Can This Case Be Next, Please?

Now that the government has taken action against Goldman Sachs, maybe this case can be next? Stephen Friedman was Chair of the Federal Reserve Bank of New York as well as a Director at Goldman Sachs and made a killing on Goldman Sachs stock, while the NY Fed was involved in regulating the company, including the infamous AIG pass-through. And everyone knew it. Fed Had ‘Misgivings’ About Friedman’s Goldman Stock, Towns Says

The Oversight Committee will schedule a hearing “to learn more from Mr. Friedman and senior Fed officials about how he was permitted to make windfall profits by trading stock in a company he had a role in regulating,” the lawmakers said.

Background: New York Fed Chairman’s Ties to Goldman Raise Questions,

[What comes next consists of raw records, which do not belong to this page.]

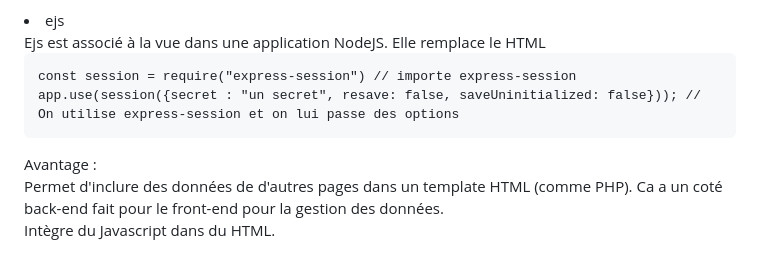
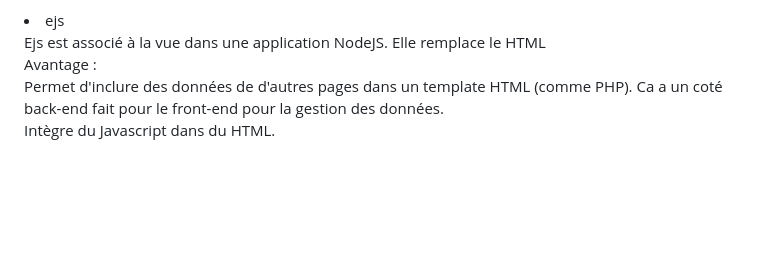
Before and after one commit to DurandAntonin/DS_Node_Express, a Markdown page: README.md, the part around the change. Rendered like a GitHub page; blank space fills up the shorter version.

Commit message:
Suppression d'une partie, ajouter en trop

`````diff
--- a/README.md
+++ b/README.md
@@ -120,11 +120,6 @@ Avantage :
 <li style="font-size:15px">ejs</li>
 Ejs est associé à la vue dans une application NodeJS. Elle remplace le HTML
 
-````nodejs
-const session = require("express-session") // importe express-session
-app.use(session({secret : "un secret", resave: false, saveUninitialized: false})); // On utilise express-session et on lui passe des options
-````
-
 Avantage :
 <br> Permet d'inclure des données de d'autres pages dans un template HTML (comme PHP). Ca a un coté back-end fait pour le front-end pour la gestion des données.
 <br> Intègre du Javascript dans du HTML.
`````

The Federal Reserve Bank of New York shaped Washington’s response to the financial crisis late last year, which buoyed Goldman Sachs Group Inc. and other Wall Street firms. Goldman received speedy approval to become a bank holding company in September and a $10 billion capital injection soon after.
During that time, the New York Fed’s chairman, Stephen Friedman, sat on Goldman’s board and had a large holding in Goldman stock, which because of Goldman’s new status as a bank holding company was a violation of Federal Reserve policy.
. . . Mr. Friedman also was overseeing the search for a new president of the New York Fed, an officer who has a critical role in setting monetary policy at the Federal Reserve. The choice was a former Goldman executive.
. . . Mr. Friedman, who once ran Goldman, says none of these events involved any conflicts. He says his job as chairman of the New York Fed isn’t a policy-making one, that he didn’t consider his purchases of more Goldman shares to conflict with Fed policy, and bought shares because they were very cheap.

He says he bought the shares because they were “very cheap.” I guess everyone involved with the entire stock market was wrong because that is how shares are priced. It’s called the “market price” which is the price, period, not too cheap, not too expensive. But this guy, who knew what moves the Fed was be making, knew something that no one else knew, and that is that they were too cheap. That is the very definition of insider trading and the very reason such things are considered a conflict of interest. And a crime.
See this, Friedmanism at the Fed,

… Stephen Friedman, the former chairman of the board of the New York Federal Reserve Bank and a member of the board of directors of Goldman Sachs. Through those two posts, Friedman may have had access to privileged information about the extent of Goldman’s exposure to AIG and the opportunity to profit from the Fed’s bailout of the beleaguered insurance giant. While he was serving on both boards, Friedman purchased 52,600 shares of Goldman stock, more than doubling the number of shares he owned. These purchases have since risen millions of dollars in value–and raised allegations of insider trading.
. . . Despite demands from Congress and the media, neither the Fed nor AIG disclosed the names of the banks or the amount of money each had received through the bailout until March 15, 2009, when AIG finally did so. While the public was left in the dark, Friedman nearly doubled his Goldman holdings by purchasing 37,300 shares for about $3 million. Friedman made that purchase on December 17, 2008, just over a month after the Fed decided to pay Goldman and the other banks full value for the insurance on mortgage-backed securities.

Insider trading is a criminal offense. The public deserves to know if that is what was going on here, and Mr. Friedman should be prosecuted if it was.